# EXERCISE AIM
Scan the lines below for the word "longitude". Copy each line you find it in.

****************************************

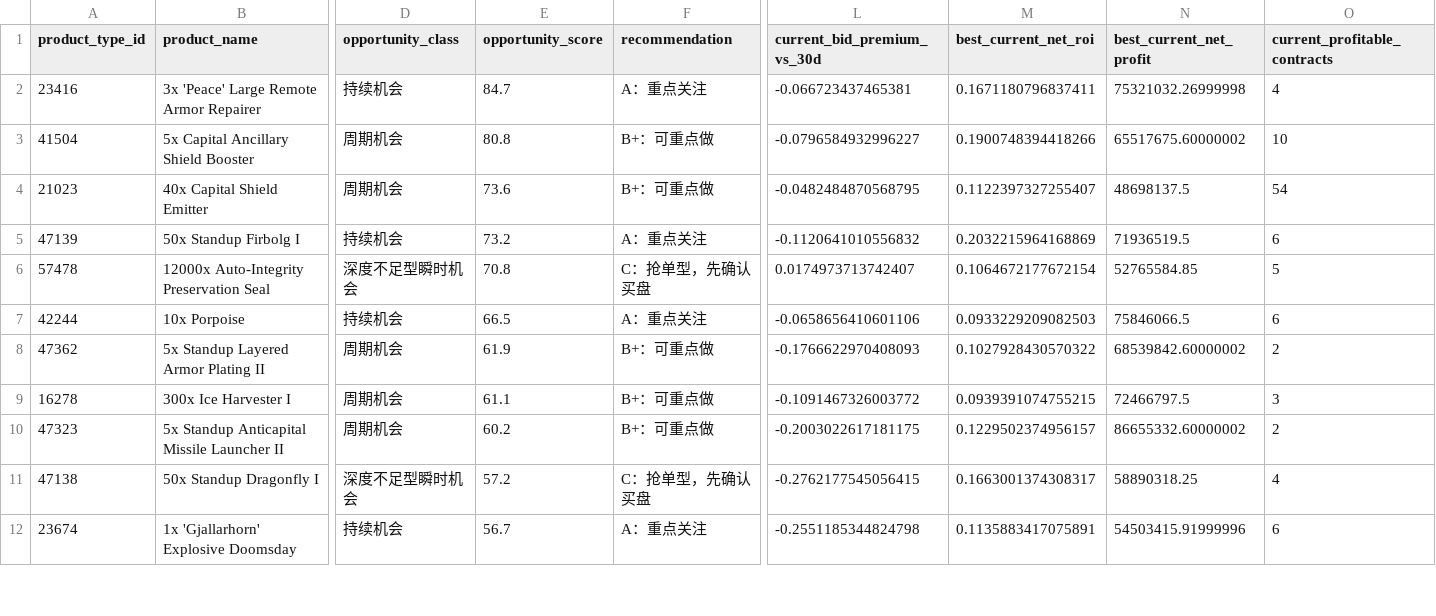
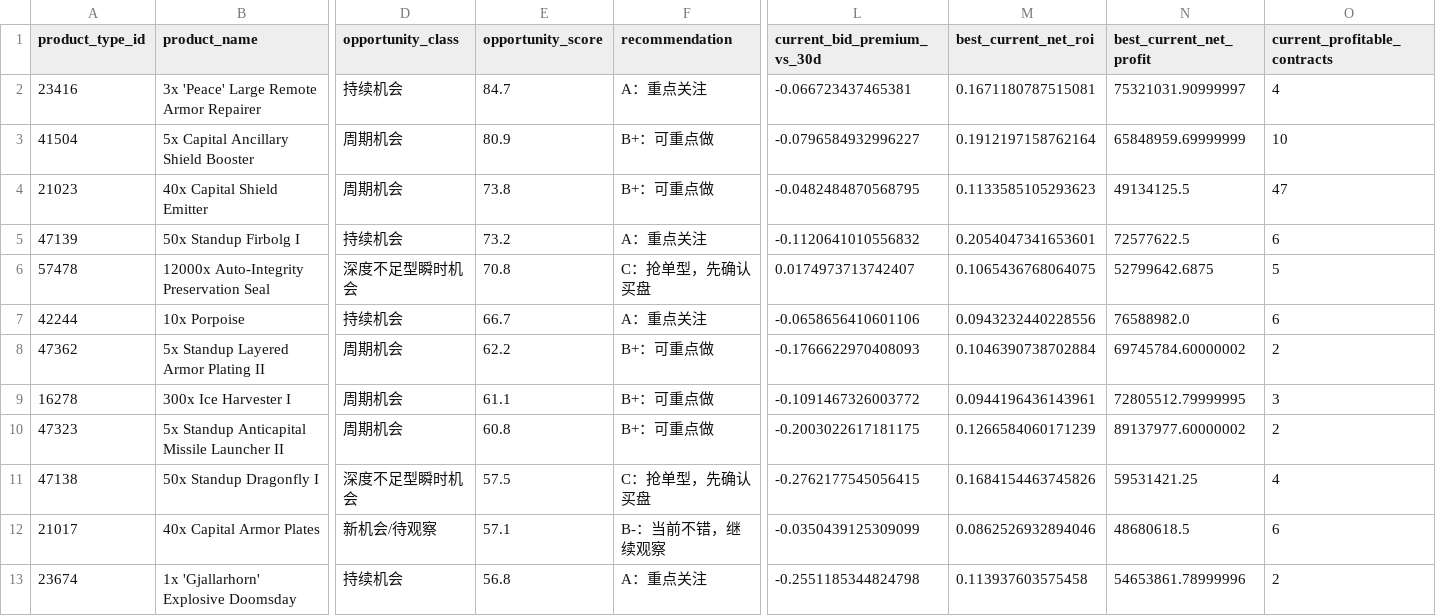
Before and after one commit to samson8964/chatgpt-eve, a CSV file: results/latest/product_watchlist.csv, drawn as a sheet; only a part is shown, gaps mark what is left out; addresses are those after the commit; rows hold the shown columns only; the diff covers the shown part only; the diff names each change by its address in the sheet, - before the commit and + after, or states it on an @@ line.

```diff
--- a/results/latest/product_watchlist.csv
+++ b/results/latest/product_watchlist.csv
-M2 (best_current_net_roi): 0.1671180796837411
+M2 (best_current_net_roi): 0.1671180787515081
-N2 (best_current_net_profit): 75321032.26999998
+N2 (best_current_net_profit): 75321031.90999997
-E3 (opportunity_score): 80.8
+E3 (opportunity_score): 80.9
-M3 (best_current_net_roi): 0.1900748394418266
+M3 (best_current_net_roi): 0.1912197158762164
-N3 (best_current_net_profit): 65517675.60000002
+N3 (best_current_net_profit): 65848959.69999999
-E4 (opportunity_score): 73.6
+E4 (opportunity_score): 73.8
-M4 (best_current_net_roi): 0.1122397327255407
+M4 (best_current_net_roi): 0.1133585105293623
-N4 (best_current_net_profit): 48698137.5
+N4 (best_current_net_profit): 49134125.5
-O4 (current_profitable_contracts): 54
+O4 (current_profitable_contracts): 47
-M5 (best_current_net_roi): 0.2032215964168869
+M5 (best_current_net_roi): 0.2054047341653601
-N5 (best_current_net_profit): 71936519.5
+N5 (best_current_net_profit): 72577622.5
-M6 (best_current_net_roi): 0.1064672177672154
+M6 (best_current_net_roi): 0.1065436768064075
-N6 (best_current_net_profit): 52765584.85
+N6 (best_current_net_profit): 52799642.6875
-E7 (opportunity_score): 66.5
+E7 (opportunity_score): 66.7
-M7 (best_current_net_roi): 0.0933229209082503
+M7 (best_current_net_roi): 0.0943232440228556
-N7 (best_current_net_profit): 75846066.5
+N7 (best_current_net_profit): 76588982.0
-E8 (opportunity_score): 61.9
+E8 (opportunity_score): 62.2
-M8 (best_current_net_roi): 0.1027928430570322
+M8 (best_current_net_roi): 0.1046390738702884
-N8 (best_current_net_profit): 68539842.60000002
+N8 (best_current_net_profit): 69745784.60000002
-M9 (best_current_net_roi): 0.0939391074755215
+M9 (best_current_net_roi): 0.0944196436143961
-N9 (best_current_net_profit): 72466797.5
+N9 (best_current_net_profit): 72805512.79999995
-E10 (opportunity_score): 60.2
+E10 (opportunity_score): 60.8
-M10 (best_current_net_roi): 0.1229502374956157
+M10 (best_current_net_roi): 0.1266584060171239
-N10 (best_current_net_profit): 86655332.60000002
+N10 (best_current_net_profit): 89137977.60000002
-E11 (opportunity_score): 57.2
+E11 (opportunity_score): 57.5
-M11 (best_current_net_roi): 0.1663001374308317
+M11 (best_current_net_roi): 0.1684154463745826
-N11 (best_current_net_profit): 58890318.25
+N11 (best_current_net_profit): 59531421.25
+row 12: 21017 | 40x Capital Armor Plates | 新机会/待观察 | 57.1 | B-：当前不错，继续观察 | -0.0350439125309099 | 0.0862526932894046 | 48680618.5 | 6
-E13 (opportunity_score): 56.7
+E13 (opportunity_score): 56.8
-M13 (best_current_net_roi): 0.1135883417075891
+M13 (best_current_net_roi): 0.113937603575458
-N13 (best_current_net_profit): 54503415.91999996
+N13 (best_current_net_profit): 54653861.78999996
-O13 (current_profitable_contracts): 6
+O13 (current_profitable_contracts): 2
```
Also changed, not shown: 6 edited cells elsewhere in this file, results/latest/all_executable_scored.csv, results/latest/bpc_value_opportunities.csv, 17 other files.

****************************************

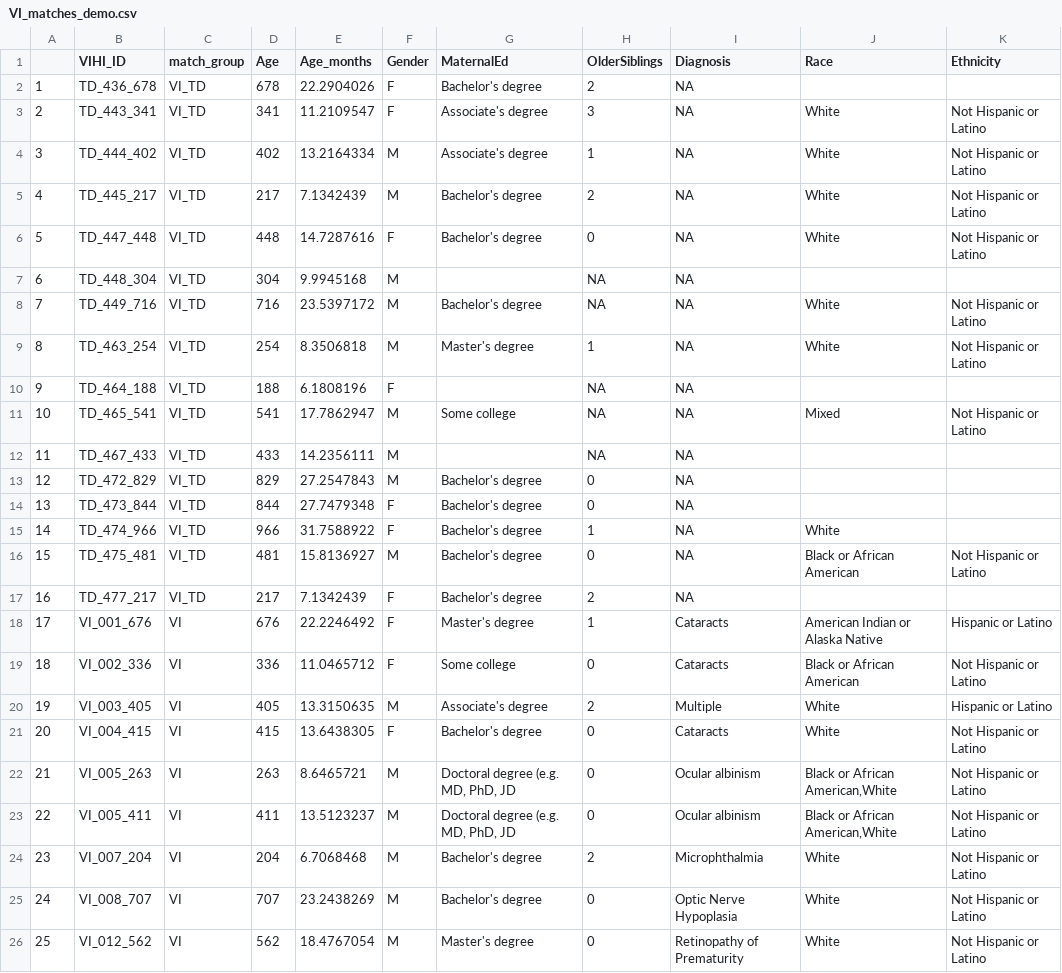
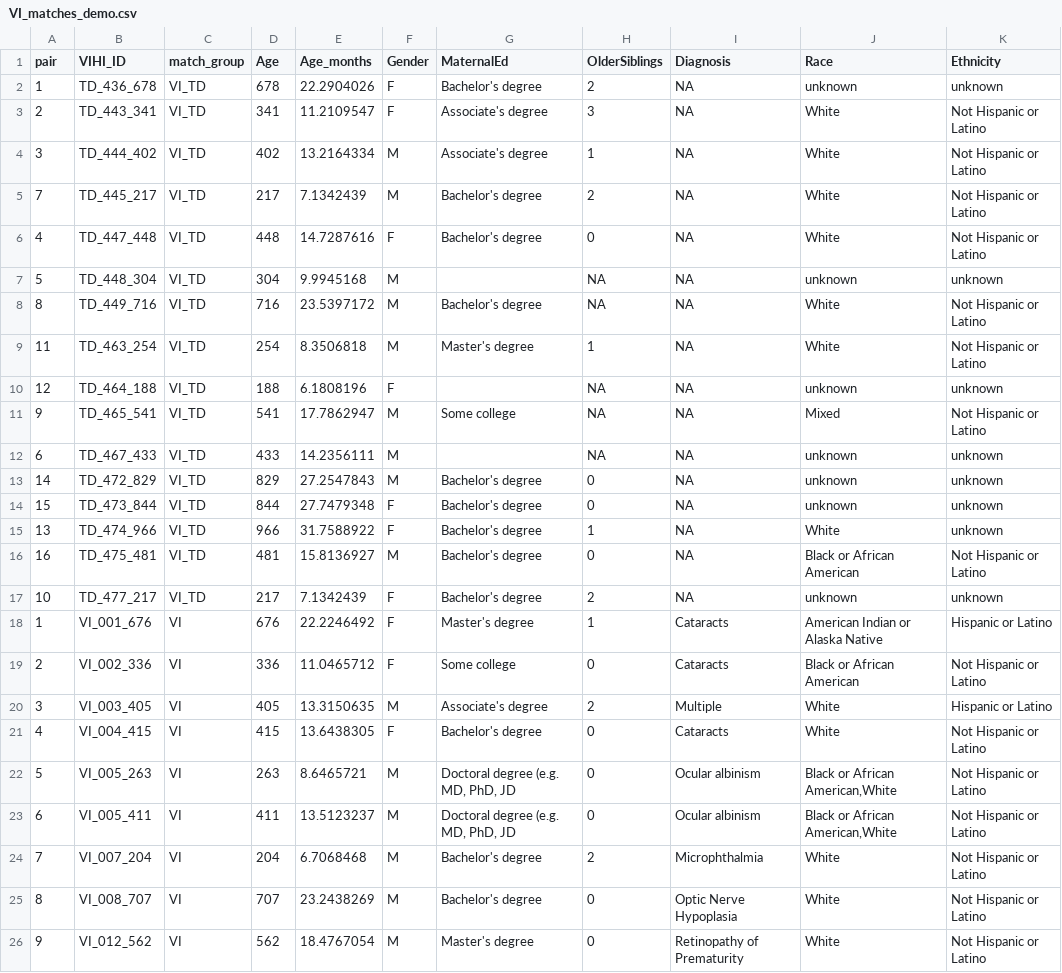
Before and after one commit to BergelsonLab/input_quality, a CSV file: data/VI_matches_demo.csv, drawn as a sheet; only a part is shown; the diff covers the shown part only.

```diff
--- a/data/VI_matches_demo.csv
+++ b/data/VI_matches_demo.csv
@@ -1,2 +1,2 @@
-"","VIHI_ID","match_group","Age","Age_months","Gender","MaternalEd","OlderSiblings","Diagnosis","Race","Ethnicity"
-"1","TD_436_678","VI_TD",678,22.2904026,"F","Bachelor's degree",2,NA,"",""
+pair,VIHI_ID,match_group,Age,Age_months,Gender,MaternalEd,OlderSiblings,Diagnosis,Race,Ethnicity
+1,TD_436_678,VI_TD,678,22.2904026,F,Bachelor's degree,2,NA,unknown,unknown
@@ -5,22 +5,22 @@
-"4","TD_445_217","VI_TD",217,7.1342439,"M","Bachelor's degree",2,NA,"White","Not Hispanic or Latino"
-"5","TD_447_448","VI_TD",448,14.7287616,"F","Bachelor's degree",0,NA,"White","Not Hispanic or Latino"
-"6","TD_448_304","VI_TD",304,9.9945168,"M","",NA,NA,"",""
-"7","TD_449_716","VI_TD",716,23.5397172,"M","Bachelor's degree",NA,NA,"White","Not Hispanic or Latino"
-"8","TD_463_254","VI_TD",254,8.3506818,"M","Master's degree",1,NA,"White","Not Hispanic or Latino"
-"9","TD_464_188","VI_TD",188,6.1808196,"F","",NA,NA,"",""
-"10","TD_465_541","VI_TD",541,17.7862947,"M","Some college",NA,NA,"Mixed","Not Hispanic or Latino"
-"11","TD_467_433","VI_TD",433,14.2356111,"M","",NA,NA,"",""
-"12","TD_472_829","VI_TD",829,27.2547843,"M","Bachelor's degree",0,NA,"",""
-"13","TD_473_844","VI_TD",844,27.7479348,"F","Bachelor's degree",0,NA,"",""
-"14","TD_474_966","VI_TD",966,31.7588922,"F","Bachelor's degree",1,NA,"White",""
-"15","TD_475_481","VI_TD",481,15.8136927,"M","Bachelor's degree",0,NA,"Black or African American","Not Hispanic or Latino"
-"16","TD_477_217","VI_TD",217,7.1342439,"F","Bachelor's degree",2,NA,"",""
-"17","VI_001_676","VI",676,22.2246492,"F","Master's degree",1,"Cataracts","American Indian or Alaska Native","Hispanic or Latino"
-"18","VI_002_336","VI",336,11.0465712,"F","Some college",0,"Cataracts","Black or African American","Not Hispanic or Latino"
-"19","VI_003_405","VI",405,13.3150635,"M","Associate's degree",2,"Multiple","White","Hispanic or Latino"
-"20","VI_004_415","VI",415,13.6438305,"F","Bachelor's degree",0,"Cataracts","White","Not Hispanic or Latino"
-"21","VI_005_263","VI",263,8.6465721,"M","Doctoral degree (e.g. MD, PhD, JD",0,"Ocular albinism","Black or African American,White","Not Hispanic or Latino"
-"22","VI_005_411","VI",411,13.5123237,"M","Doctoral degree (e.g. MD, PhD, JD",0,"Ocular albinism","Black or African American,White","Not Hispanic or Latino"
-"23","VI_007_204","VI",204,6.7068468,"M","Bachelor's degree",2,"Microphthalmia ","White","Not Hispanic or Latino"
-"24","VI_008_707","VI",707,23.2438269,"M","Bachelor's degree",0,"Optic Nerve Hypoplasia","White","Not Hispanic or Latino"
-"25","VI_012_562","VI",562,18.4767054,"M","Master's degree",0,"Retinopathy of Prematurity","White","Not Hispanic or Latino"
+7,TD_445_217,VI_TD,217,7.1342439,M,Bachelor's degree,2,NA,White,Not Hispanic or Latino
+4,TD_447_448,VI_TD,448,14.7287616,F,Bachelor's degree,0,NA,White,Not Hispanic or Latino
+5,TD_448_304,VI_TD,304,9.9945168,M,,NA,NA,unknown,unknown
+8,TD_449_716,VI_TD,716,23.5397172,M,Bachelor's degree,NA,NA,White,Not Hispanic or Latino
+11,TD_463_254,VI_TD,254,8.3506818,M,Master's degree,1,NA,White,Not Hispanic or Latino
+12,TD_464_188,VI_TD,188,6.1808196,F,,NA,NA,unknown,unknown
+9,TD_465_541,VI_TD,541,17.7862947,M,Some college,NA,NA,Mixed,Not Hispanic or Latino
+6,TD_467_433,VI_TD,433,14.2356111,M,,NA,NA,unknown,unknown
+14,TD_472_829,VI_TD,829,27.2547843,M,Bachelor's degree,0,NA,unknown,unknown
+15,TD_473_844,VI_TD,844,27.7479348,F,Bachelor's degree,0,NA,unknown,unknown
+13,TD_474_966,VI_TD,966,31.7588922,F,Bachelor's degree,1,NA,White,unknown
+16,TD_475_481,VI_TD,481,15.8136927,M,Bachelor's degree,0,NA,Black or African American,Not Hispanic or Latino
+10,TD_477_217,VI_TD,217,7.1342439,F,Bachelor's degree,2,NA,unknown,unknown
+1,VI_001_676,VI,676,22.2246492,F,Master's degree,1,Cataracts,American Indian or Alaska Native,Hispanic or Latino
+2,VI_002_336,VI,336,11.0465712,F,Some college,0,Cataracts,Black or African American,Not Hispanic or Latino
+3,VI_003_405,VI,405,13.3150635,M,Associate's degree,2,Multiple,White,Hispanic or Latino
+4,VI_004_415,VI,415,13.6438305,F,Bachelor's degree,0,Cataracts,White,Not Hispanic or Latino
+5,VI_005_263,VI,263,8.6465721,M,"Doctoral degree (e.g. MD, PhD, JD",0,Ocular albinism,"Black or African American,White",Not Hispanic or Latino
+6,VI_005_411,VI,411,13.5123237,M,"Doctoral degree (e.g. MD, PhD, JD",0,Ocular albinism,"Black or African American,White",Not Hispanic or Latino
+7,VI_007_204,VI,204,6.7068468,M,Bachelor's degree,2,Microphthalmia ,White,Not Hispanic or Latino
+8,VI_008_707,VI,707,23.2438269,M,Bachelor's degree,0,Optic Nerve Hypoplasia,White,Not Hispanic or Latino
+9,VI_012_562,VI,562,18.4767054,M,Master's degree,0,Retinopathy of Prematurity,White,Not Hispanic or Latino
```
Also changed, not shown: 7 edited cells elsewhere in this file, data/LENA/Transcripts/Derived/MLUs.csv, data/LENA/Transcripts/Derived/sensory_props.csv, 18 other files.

****************************************

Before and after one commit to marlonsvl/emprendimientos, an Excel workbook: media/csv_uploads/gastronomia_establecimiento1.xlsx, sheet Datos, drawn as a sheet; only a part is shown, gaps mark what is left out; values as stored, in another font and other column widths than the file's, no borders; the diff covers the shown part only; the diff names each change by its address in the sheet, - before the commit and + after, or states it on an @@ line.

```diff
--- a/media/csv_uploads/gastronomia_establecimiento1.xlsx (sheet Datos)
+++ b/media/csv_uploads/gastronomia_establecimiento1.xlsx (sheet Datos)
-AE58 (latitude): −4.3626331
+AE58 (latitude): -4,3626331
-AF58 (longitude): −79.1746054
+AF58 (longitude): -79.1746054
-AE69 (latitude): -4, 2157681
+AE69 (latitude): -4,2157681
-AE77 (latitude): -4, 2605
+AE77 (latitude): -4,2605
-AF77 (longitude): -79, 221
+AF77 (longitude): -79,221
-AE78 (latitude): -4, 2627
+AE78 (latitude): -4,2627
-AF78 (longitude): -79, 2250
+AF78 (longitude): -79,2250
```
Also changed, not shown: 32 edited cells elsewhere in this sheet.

****************************************

# TASK SOLUTION
-AF58 (longitude): −79.1746054
+AF58 (longitude): -79.1746054
-AF77 (longitude): -79, 221
+AF77 (longitude): -79,221
-AF78 (longitude): -79, 2250
+AF78 (longitude): -79,2250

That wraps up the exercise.